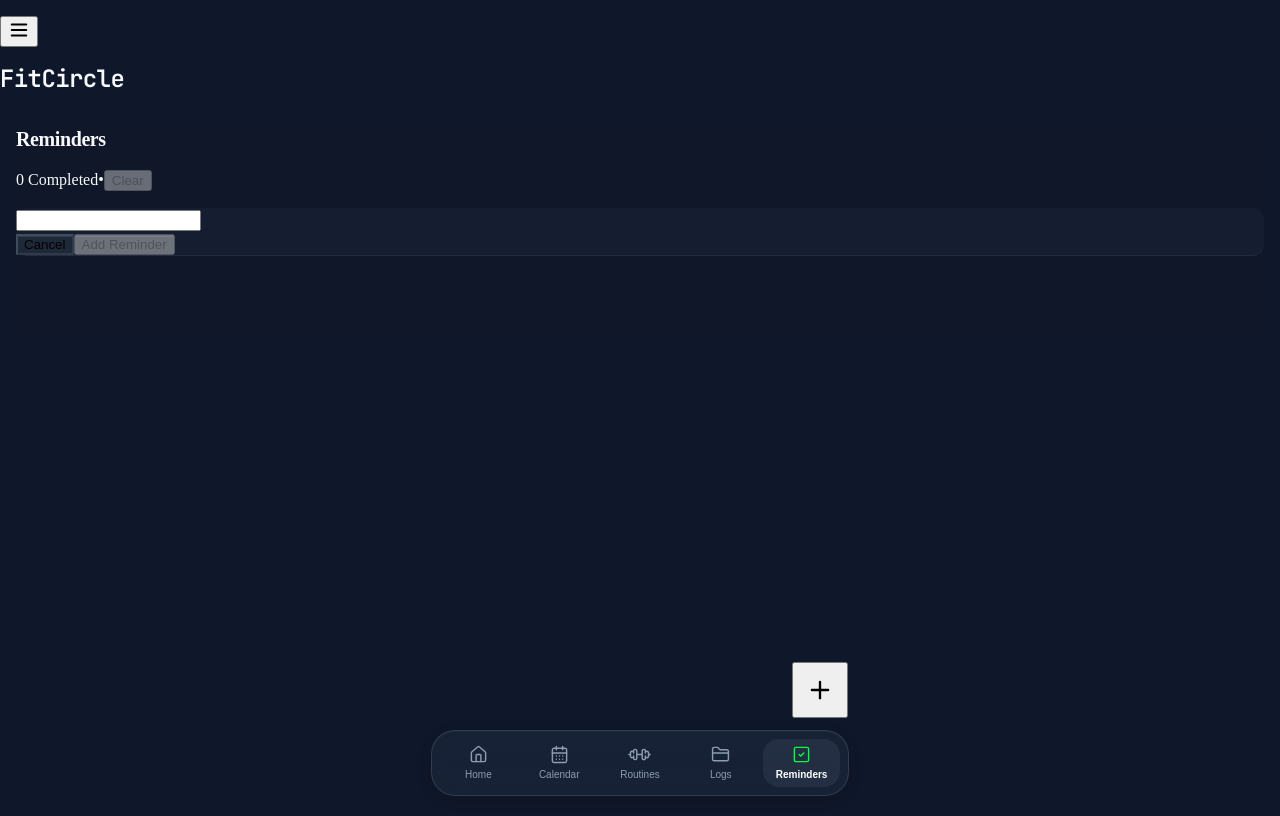
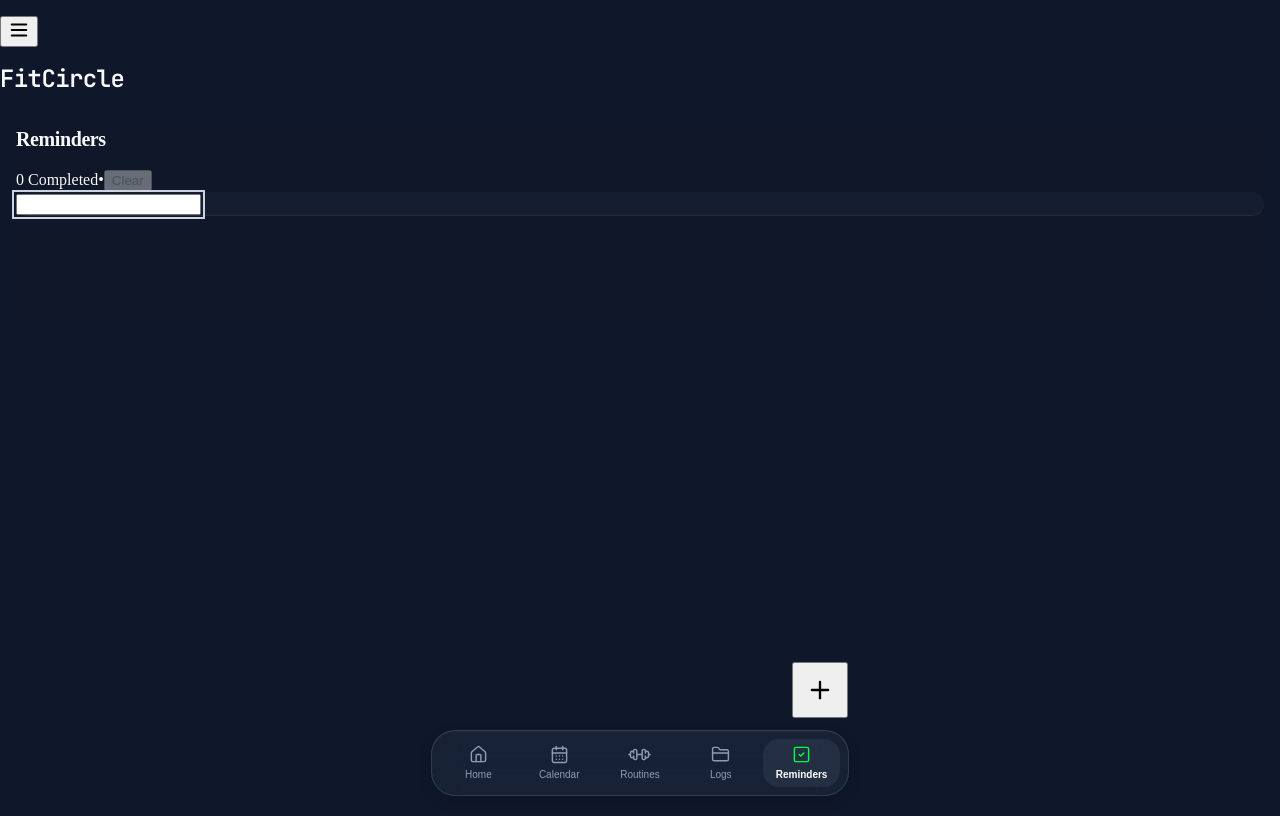
Before and after one commit to fullstackraven/FitCircle, a React (Vite) app in the folder client/: page /reminders in a window 1280 px wide. Both pictures are taken after a click on the button 820 px from the left and 690 px from the top of the page. Built offline with nearby package versions, Linux system fonts and the light colour scheme.

Commit message:
Align Home menu and streamline inline reminder entry

```diff
--- a/client/src/pages/home.tsx
+++ b/client/src/pages/home.tsx
@@ -210,7 +210,7 @@ export default function Home() {
     >
       {/* Header Section - Fixed */}
       <AppHeader>
-        <div className="relative text-center h-14 flex items-center justify-center max-w-md mx-auto w-[calc(100%-2rem)]">
+        <div className="relative text-center max-w-md mx-auto px-4 h-14 flex items-center justify-center">
           {/* Hamburger Menu Icon */}
           <button
             onClick={() => setIsSidebarOpen(true)}
--- a/client/src/pages/reminders.tsx
+++ b/client/src/pages/reminders.tsx
@@ -2,7 +2,7 @@ import { SidebarProfileCard } from '@/components/SidebarProfileCard';
 import { VersionLabel } from "@/components/VersionLabel";
 import { AppHeader } from "@/components/AppHeader";
 import { useState, useEffect, useRef } from 'react';
-import { createPortal } from 'react-dom';
+import { createPortal, flushSync } from 'react-dom';
 import { Button } from '@/components/ui/button';
 import { Dialog, DialogContent, DialogHeader, DialogTitle, DialogDescription, DialogFooter } from '@/components/ui/dialog';
 import { Plus, Check, MoreHorizontal, Edit3, Trash2, Menu, Settings, Calculator, CheckCircle } from 'lucide-react';
@@ -16,11 +16,15 @@ export default function RemindersPage() {
 
   const [showAddForm, setShowAddForm] = useState(false);
   const draftRef = useRef<HTMLFormElement>(null);
+  const draftInputRef = useRef<HTMLInputElement>(null);
   const headingRef = useRef<HTMLHeadingElement>(null);
   const scrollToNewest = useRef(false);
 
   useEffect(() => {
-    if (showAddForm) draftRef.current?.scrollIntoView({ block: 'nearest' });
+    if (showAddForm) {
+      draftInputRef.current?.focus({preventScroll: true});
+      draftRef.current?.scrollIntoView({ block: 'nearest' });
+    }
   }, [showAddForm]);
 
   useEffect(() => {
@@ -55,22 +59,26 @@ export default function RemindersPage() {
   const completedReminders = reminders.filter(r => r.completed).reverse();
 
 
+  const openDraft = () => {
+    // Mount and focus inside the tap gesture so iOS can open the keyboard.
+    flushSync(() => setShowAddForm(true));
+    draftInputRef.current?.focus({preventScroll: true});
+    draftRef.current?.scrollIntoView({block: 'nearest'});
+  };
+
+  const dismissDraft = () => {
+    setNewReminderText('');
+    setShowAddForm(false);
+  };
+
   const handleAddReminder = () => {
-    if (newReminderText.trim()) {
-      // Check if we need to insert at a specific position
-      const insertAfterIndexStr = localStorage.getItem('insertAfterIndex');
-      let insertAfterIndex: number | undefined;
-
-      if (insertAfterIndexStr !== null) {
-        insertAfterIndex = parseInt(insertAfterIndexStr);
-        localStorage.removeItem('insertAfterIndex'); // Clean up after use
-      }
-
-      addReminder(newReminderText.trim(), insertAfterIndex);
-      setNewReminderText('');
-      setShowAddForm(false);
-      scrollToNewest.current = true;
-    }
+    const text = newReminderText.trim();
+    if (!text) { dismissDraft(); return; }
+    addReminder(text);
+    setNewReminderText('');
+    setShowAddForm(true);
+    scrollToNewest.current = true;
+    draftInputRef.current?.focus({preventScroll: true});
   };
 
   const startEditing = (reminder: any) => {
@@ -125,17 +133,10 @@ export default function RemindersPage() {
       }
 
       if (openNewReminder) {
-        // Find the position of the edited reminder in the full reminders array
-        const editedReminderIndex = reminders.findIndex(r => r.id === editingId);
-        console.log('Edited reminder index:', editedReminderIndex, 'ID:', editingId);
         setEditingId(null);
         setEditText('');
-
-        // Set up state to add new reminder after the edited one
         setShowAddForm(true);
         setNewReminderText('');
-        // Store the position where we want to insert the new reminder
-        localStorage.setItem('insertAfterIndex', editedReminderIndex.toString());
       } else {
         setEditingId(null);
         setEditText('');
@@ -196,6 +197,27 @@ export default function RemindersPage() {
           </div>
         )}
 
+        {showAddForm ? (
+          <form ref={draftRef} aria-label="New reminder" onSubmit={event => { event.preventDefault(); handleAddReminder(); }} className="glass-row rounded-xl border border-slate-700/50 p-3 my-2">
+            <div className="flex items-center gap-3">
+              <span className="w-6 h-6 shrink-0 rounded-full border-2 border-slate-500" aria-hidden="true" />
+              <input ref={draftInputRef} aria-label="New reminder" enterKeyHint="next" autoComplete="off" value={newReminderText} onChange={event => {
+                const value = event.target.value;
+                setNewReminderText(value);
+                if (!value && newReminderText && !(event.nativeEvent as InputEvent).isComposing) setShowAddForm(false);
+              }} onBlur={() => { if (!newReminderText.trim()) dismissDraft(); }} onKeyDown={event => {
+                if (event.nativeEvent.isComposing || event.keyCode === 229) return;
+                if (event.key === 'Enter') { event.preventDefault(); handleAddReminder(); }
+                if (event.key === 'Escape' || ((event.key === 'Backspace' || event.key === 'Delete') && !newReminderText)) { event.preventDefault(); dismissDraft(); }
+              }} className="min-w-0 flex-1 min-h-11 bg-transparent text-base text-white outline-none focus-visible:ring-1 focus-visible:ring-green-400 rounded" />
+            </div>
+          </form>
+        ) : (
+          <button type="button" aria-label="Write a reminder" onClick={openDraft} className="glass-row w-full rounded-xl border border-slate-700/50 p-3 my-2 flex items-center gap-3 min-h-16 text-left text-slate-400">
+            <span className="w-6 h-6 shrink-0 rounded-full border-2 border-slate-500" aria-hidden="true" /><span>New reminder</span>
+          </button>
+        )}
+
         {reminders.length === 0 && !showAddForm ? (
           <div className="min-h-[40dvh] flex items-center justify-center text-slate-500 text-lg">No Reminders</div>
         ) : (
@@ -248,27 +270,13 @@ export default function RemindersPage() {
             ))}
           </ul>
         )}
-        {showAddForm && (
-          <form ref={draftRef} aria-label="New reminder" onSubmit={event => { event.preventDefault(); handleAddReminder(); }} className="glass-row rounded-xl border border-slate-700/50 p-3 mt-2">
-            <div className="flex items-center gap-3">
-              <span className="w-6 h-6 shrink-0 rounded-full border-2 border-slate-500" aria-hidden="true" />
-              <input aria-label="New reminder" value={newReminderText} onChange={event => setNewReminderText(event.target.value)} onKeyDown={event => {
-                if (event.key === 'Escape') { setNewReminderText(''); setShowAddForm(false); }
-              }} className="min-w-0 flex-1 min-h-11 bg-transparent text-base text-white outline-none focus-visible:ring-1 focus-visible:ring-green-400 rounded" />
-            </div>
-            <div className="flex justify-end gap-2 mt-2">
-              <Button type="button" variant="outline" onClick={() => { setNewReminderText(''); setShowAddForm(false); }}>Cancel</Button>
-              <Button type="submit" disabled={!newReminderText.trim()} className="bg-green-400 text-slate-950 hover:bg-green-300">Add Reminder</Button>
-            </div>
-          </form>
-        )}
         {completedReminders.length > 0 && !selectMode && (
           <button onClick={() => setSelectMode(true)} className="min-h-11 text-sm text-slate-400 hover:text-green-400 mt-2">Select completed</button>
         )}
       </div>
 
       {createPortal(
-        <button onClick={() => setShowAddForm(true)} aria-label="New Reminder" className="reminders-add-button rounded-full bg-green-400 text-slate-950 shadow-lg shadow-black/30 hover:bg-green-300 focus-visible:outline focus-visible:outline-2 focus-visible:outline-offset-4 focus-visible:outline-green-400">
+        <button onClick={openDraft} aria-label="New Reminder" className="reminders-add-button rounded-full bg-green-400 text-slate-950 shadow-lg shadow-black/30 hover:bg-green-300 focus-visible:outline focus-visible:outline-2 focus-visible:outline-offset-4 focus-visible:outline-green-400">
           <Plus size={28} aria-hidden="true" />
         </button>, document.body
       )}
```
Also changed, not shown: 3 other files (tests, documents, lock files or other folders).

» WHAT IS EXPECTED
Among the entries, count the lines that hold "current". Reply with the count only.

» PROBLEM SOLUTION
8